/Going on the assumption that black preacher = majority black congregation, of course
 
2013-03-31 08:46:37 PM

skilbride: There's actually a really good book I think you would enjoy reading that my pastor gave me when I was thinking about becoming more involved in the church.

http://www.amazon.com/Why-Christianity-Must-Change-Die/dp/0060675365

It pretty much explains what my churches views are, and was a great introduction to a modern faith.


For various reasons I just envisioned one called "Why Christianity much change and dye" and envisioned a primped and preened Jesus with immaculate clothes and a dye job.
 
2013-03-31 08:47:42 PM

Monkeyhouse Zendo: Here's the thing, if you accept the doctrine of a resurrection and afterlife in paradise then you must also accept the doctrine eternal damnation of the non-believers. Same part of the book. Practically the same sentence. The problem with this is that if eternal torment is hanging in the balance, there can be no gray area in the rules on how to achieve one and avoid the other otherwise you have a supreme being consigning people to eternal torture for doubting a collection of writings that have undergone thousands of revisions, transcriptions, and translations. Some of those writings are known to be forgeries. A compassionate deity could not consign non-believers to eternal torment unless the scriptures and their provenance were absolutely clear. If God/Jesus/Ghost exists, and I don't believe they do, they are monsters and Christians, as their worshipers, are the servants of monsters.

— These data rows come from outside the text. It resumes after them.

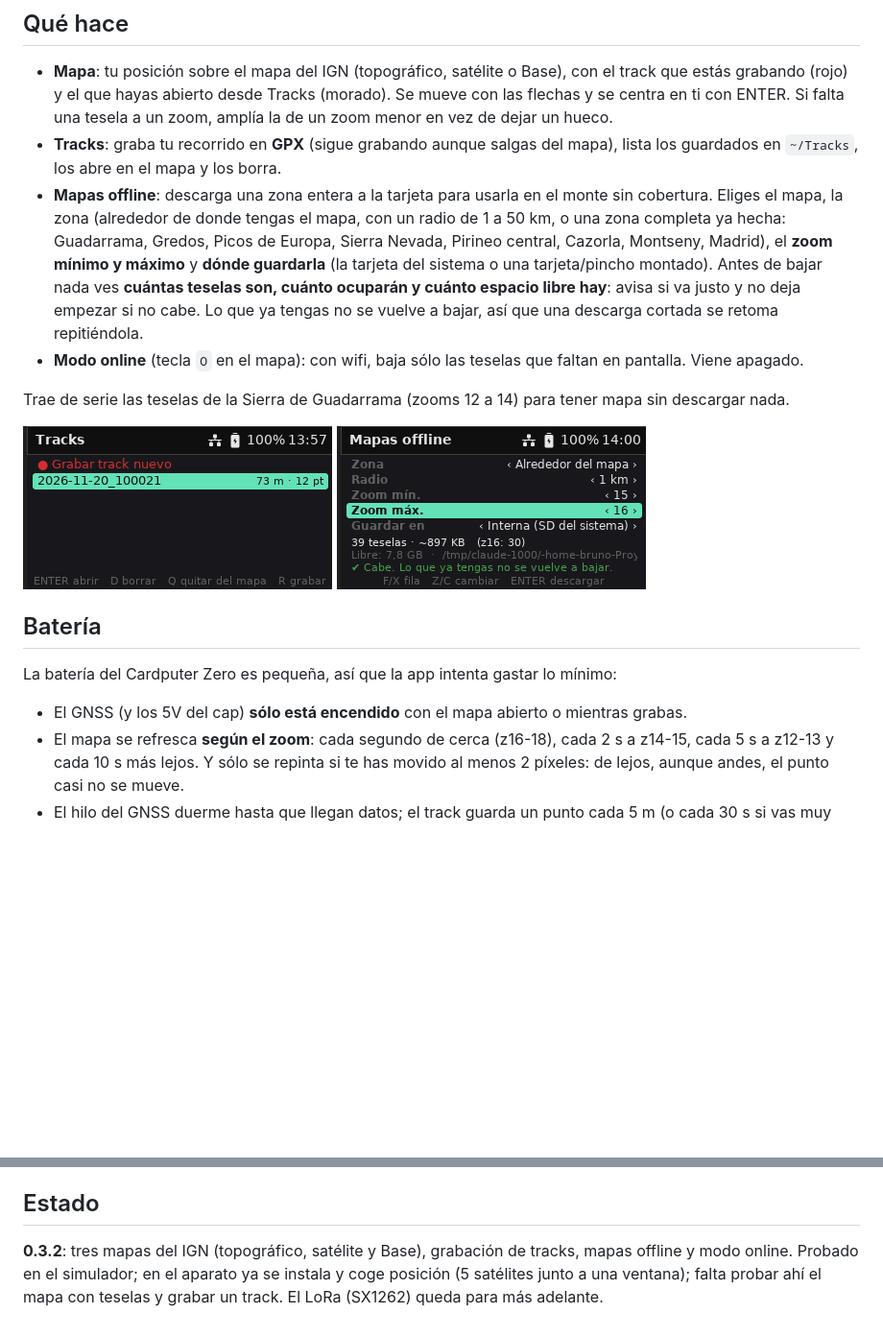
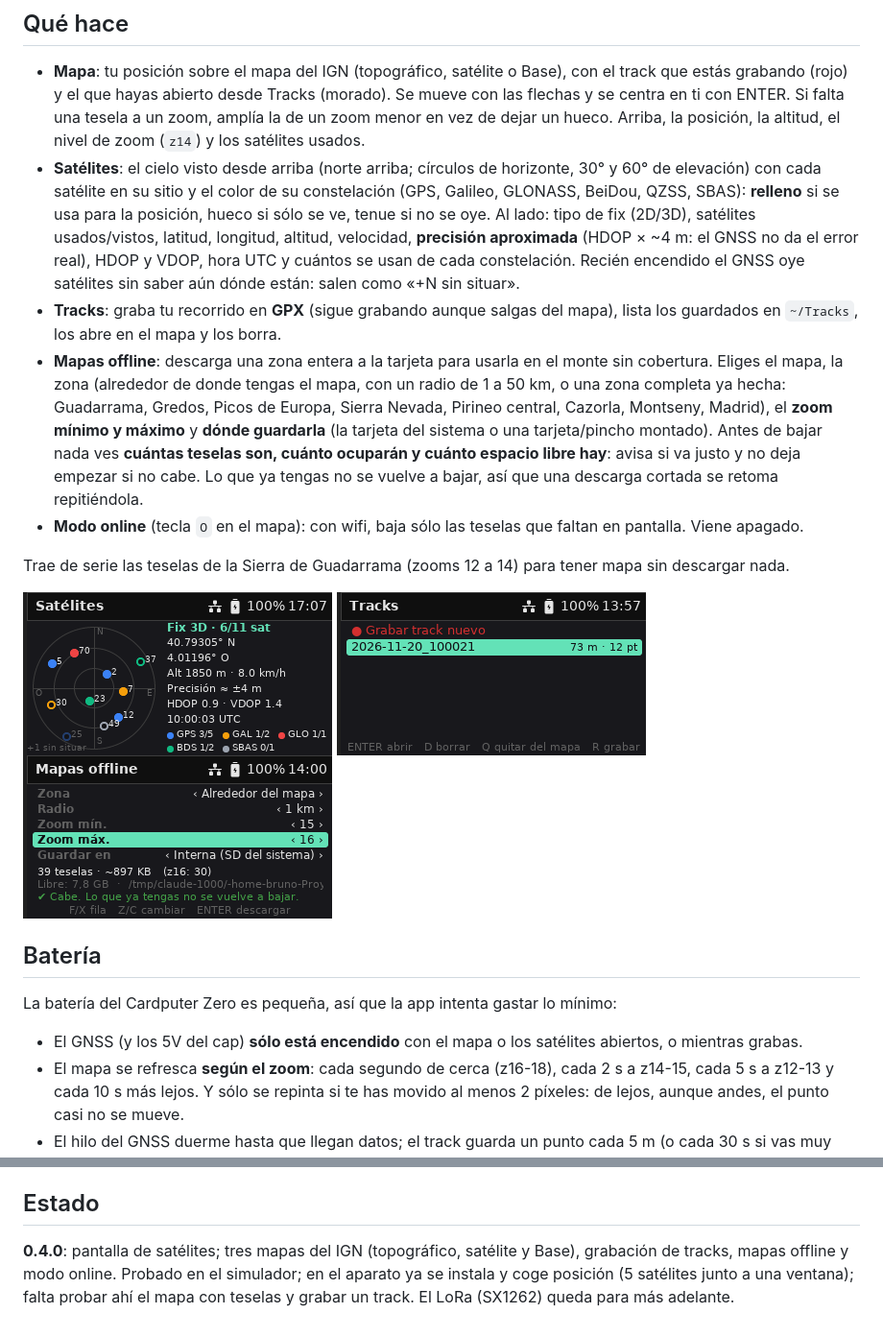
Before and after one commit to baltamir1978/ZeroGPS, a Markdown page: README.md, 2 parts joined by grey strips. Shown at 96% size. GitHub-like rendering; pictures changed too: screenshot/sky.png (added); blank space fills up the shorter version.

```diff
--- a/README.md
+++ b/README.md
@@ -27,7 +27,14 @@ encima del zoom con detalle se amplía el último nivel.
 - **Mapa**: tu posición sobre el mapa del IGN (topográfico, satélite o Base), con el track que estás grabando
   (rojo) y el que hayas abierto desde Tracks (morado). Se mueve con las flechas y se centra en
   ti con ENTER. Si falta una tesela a un zoom, amplía la de un zoom menor en vez de dejar un
-  hueco.
+  hueco. Arriba, la posición, la altitud, el nivel de zoom (`z14`) y los satélites usados.
+- **Satélites**: el cielo visto desde arriba (norte arriba; círculos de horizonte, 30° y 60°
+  de elevación) con cada satélite en su sitio y el color de su constelación (GPS, Galileo,
+  GLONASS, BeiDou, QZSS, SBAS): **relleno** si se usa para la posición, hueco si sólo se ve,
+  tenue si no se oye. Al lado: tipo de fix (2D/3D), satélites usados/vistos, latitud,
+  longitud, altitud, velocidad, **precisión aproximada** (HDOP × ~4 m: el GNSS no da el error
+  real), HDOP y VDOP, hora UTC y cuántos se usan de cada constelación. Recién encendido el
+  GNSS oye satélites sin saber aún dónde están: salen como «+N sin situar».
 - **Tracks**: graba tu recorrido en **GPX** (sigue grabando aunque salgas del mapa), lista los
   guardados en `~/Tracks`, los abre en el mapa y los borra.
 - **Mapas offline**: descarga una zona entera a la tarjeta para usarla en el monte sin
@@ -44,13 +51,14 @@ encima del zoom con detalle se amplía el último nivel.
 Trae de serie las teselas de la Sierra de Guadarrama (zooms 12 a 14) para tener mapa sin
 descargar nada.
 
-![Tracks](screenshot/tracks.png) ![Mapas offline](screenshot/download.png)
+![Satélites](screenshot/sky.png) ![Tracks](screenshot/tracks.png) ![Mapas offline](screenshot/download.png)
 
 ## Batería
 
 La batería del Cardputer Zero es pequeña, así que la app intenta gastar lo mínimo:
 
-- El GNSS (y los 5V del cap) **sólo está encendido** con el mapa abierto o mientras grabas.
+- El GNSS (y los 5V del cap) **sólo está encendido** con el mapa o los satélites abiertos, o
+  mientras grabas.
 - El mapa se refresca **según el zoom**: cada segundo de cerca (z16-18), cada 2 s a z14-15,
   cada 5 s a z12-13 y cada 10 s más lejos. Y sólo se repinta si te has movido al menos 2
   píxeles: de lejos, aunque andes, el punto casi no se mueve.
@@ -113,7 +121,7 @@ bajo CC-BY 4.0.
 
 ## Estado
 
-**0.3.2**: tres mapas del IGN (topográfico, satélite y Base), grabación de tracks, mapas
+**0.4.0**: pantalla de satélites; tres mapas del IGN (topográfico, satélite y Base), grabación de tracks, mapas
 offline y modo online. Probado en el simulador; en el aparato ya se instala y coge posición
 (5 satélites junto a una ventana); falta probar ahí el mapa con teselas y grabar un track. El
 LoRa (SX1262) queda para más adelante.
```
Also changed, not shown: CLAUDE.md (+19 -3 lines), 17 other files.
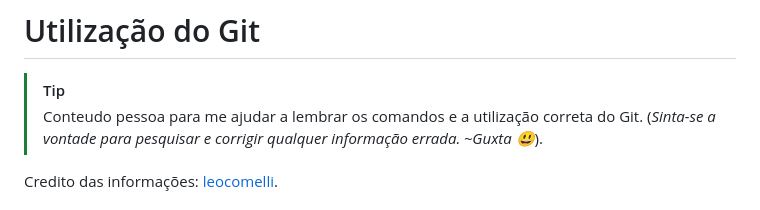
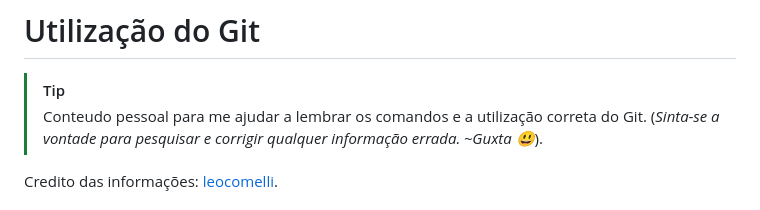
Before and after one commit to zGuxta/Tech-Inf2023, a Markdown page: README.md, the part around the change. GitHub-like rendering.

Commit message:
Utilização do GIT README.md

```diff
--- a/README.md
+++ b/README.md
@@ -1,7 +1,7 @@
 # Utilização do Git
 
 > [!TIP]
-> Conteudo pessoa para me ajudar a lembrar os comandos e a utilização correta do Git.
+> Conteudo pessoal para me ajudar a lembrar os comandos e a utilização correta do Git.
 > (*Sinta-se a vontade para pesquisar e corrigir qualquer informação errada. ~Guxta 😃*).
 
 Credito das informações: [leocomelli](https://gist.github.com/leocomelli).
```
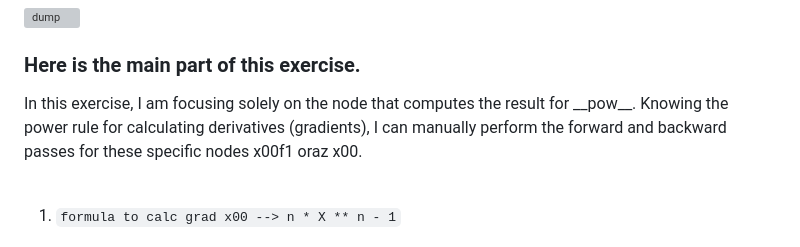
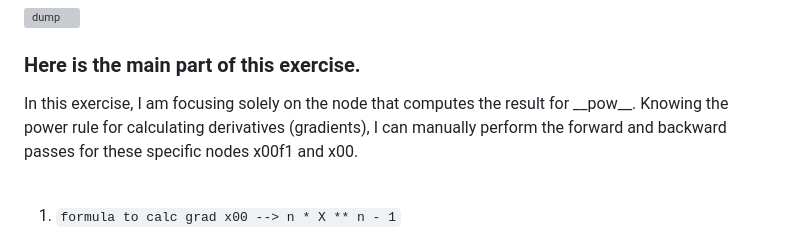
Before and after one commit to KarolDuracz/Machine-Learning, a Markdown page: 7 - micrograd exercises/1 - exercise number 7-1/README.md, the part around the change. GitHub-like rendering; grey boxes are pictures that could not be loaded.

````diff
--- a/7 - micrograd exercises/1 - exercise number 7-1/README.md
+++ b/7 - micrograd exercises/1 - exercise number 7-1/README.md
@@ -42,7 +42,7 @@ We obtain a graph.
 ![dump](https://raw.githubusercontent.com/KarolDuracz/Machine-Learning/11dc04f5c1543365835653df9c3d1655b0fca0e9/7%20-%20micrograd%20exercises/1%20-%20exercise%20number%207-1/graph1_25-09-2026_ex.svg)
 
 <h3>Here is the main part of this exercise.</h3>
-In this exercise, I am focusing solely on the node that computes the result for __pow__. Knowing the power rule for calculating derivatives (gradients), I can manually perform the forward and backward passes for these specific nodes x00f1 oraz x00.
+In this exercise, I am focusing solely on the node that computes the result for __pow__. Knowing the power rule for calculating derivatives (gradients), I can manually perform the forward and backward passes for these specific nodes x00f1 and x00.
 <br /><br />
 
 1) ```formula to calc grad x00 --> n * X ** n - 1```
````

Well, here's the other thing - Jesus never really mentions hell.  There's one passage that people like to quote which says in Matthew 5:22:
"But I tell you that anyone who is angry with his brother will be subject to judgment. Again, anyone who says to his brother 'Raca,' is answerable to the Sanhedrin. But anyone who says, 'You fool!' is in danger of the fire of hell."

The problems we run into there is the fact that you get into how the words were translated over the course of time.  I tend to look at it like this...

Jesus was a Jew.  No one doubts that.  Jewish faith does not believe in, nor have a concept of hell, so if you're going to say that one thing, which could have been mis-interpreted so many ways, is a sign that Jesus told us we were going to be in eternal damnation?  I don't buy it.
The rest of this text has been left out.